====== Dataset entries ======

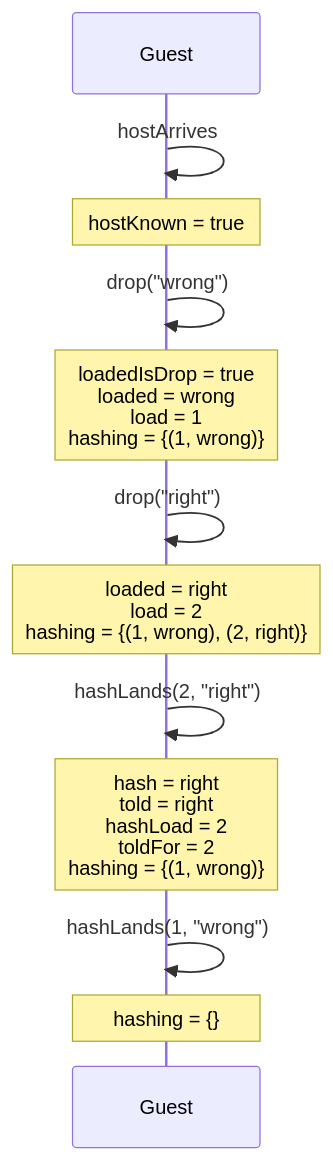
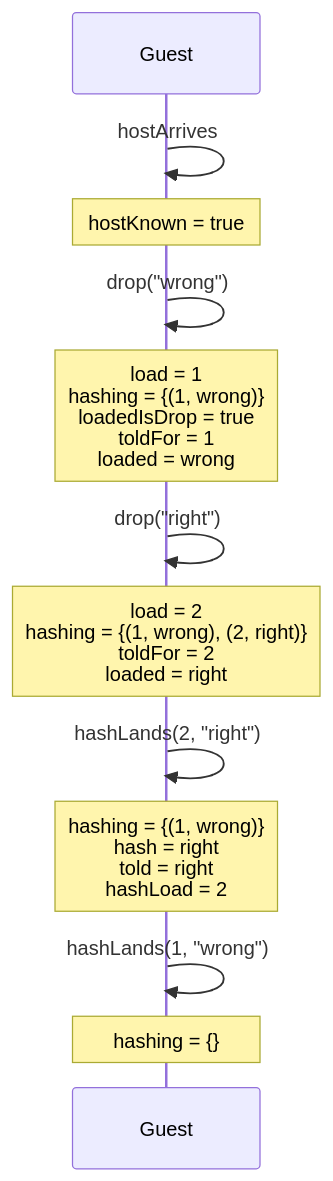
Before and after one commit to kwilson21/kaillera-next: diagram 18 of 18 in docs/spec-traces.md, drawn with Mermaid. The commit also changed other lines of this file and 3 other files, not shown here.

````diff
--- a/docs/spec-traces.md
+++ b/docs/spec-traces.md
@@ -556,14 +556,14 @@
 ```mermaid
 sequenceDiagram
   participant Guest
   Guest->>Guest: hostArrives
   Note over Guest: hostKnown = true
   Guest->>Guest: drop("wrong")
-  Note over Guest: loadedIsDrop = true<br/>loaded = wrong<br/>load = 1<br/>hashing = {(1, wrong)}
+  Note over Guest: load = 1<br/>hashing = {(1, wrong)}<br/>loadedIsDrop = true<br/>toldFor = 1<br/>loaded = wrong
   Guest->>Guest: drop("right")
-  Note over Guest: loaded = right<br/>load = 2<br/>hashing = {(1, wrong), (2, right)}
+  Note over Guest: load = 2<br/>hashing = {(1, wrong), (2, right)}<br/>toldFor = 2<br/>loaded = right
   Guest->>Guest: hashLands(2, "right")
-  Note over Guest: hash = right<br/>told = right<br/>hashLoad = 2<br/>toldFor = 2<br/>hashing = {(1, wrong)}
+  Note over Guest: hashing = {(1, wrong)}<br/>hash = right<br/>told = right<br/>hashLoad = 2
   Guest->>Guest: hashLands(1, "wrong")
   Note over Guest: hashing = {}
 ```
````
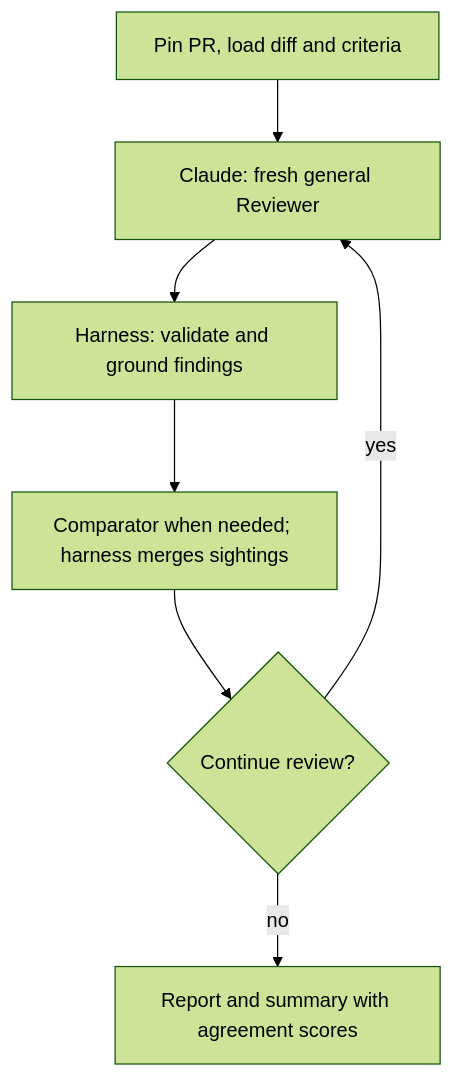
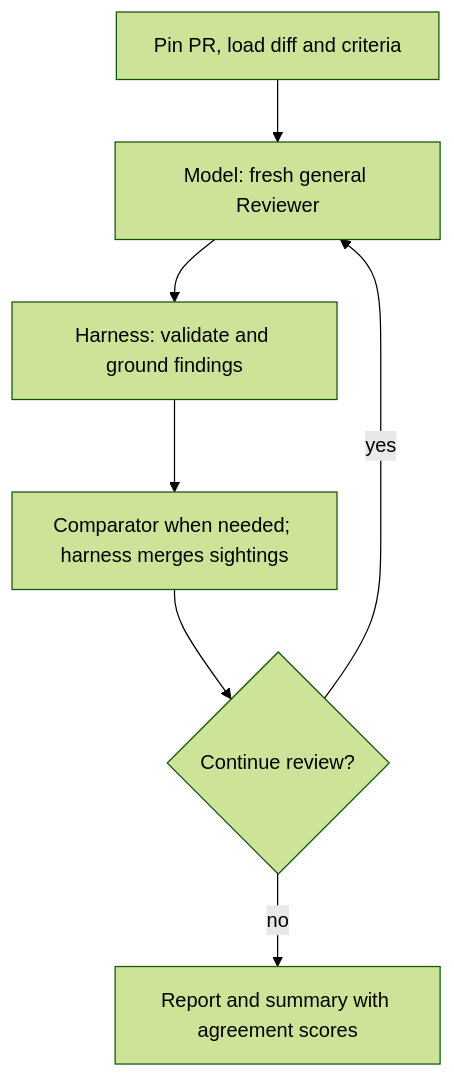
Before and after one commit to sskelkar/code-reviewer: the first of 2 diagrams in README.md, drawn with Mermaid (forest theme). The commit also changed other lines of this file and 52 other files, not shown here.

````diff
--- a/README.md
+++ b/README.md
@@ -72,9 +80,9 @@
 ```mermaid
 flowchart TD
-    PREP["Pin PR, load diff and criteria"] --> REV["Claude: fresh general Reviewer"]
+    PREP["Pin PR, load diff and criteria"] --> REV["Model: fresh general Reviewer"]
     REV --> CHECK["Harness: validate and ground findings"]
     CHECK --> MERGE["Comparator when needed; harness merges sightings"]
     MERGE --> NEXT{"Continue review?"}
     NEXT -->|yes| REV
     NEXT -->|no| REPORT["Report and summary with agreement scores"]
 ```
````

======

▸ Work item: Count every line above that includes the string "hashing", and answer with the count only.

▸ Solution for this problem: 7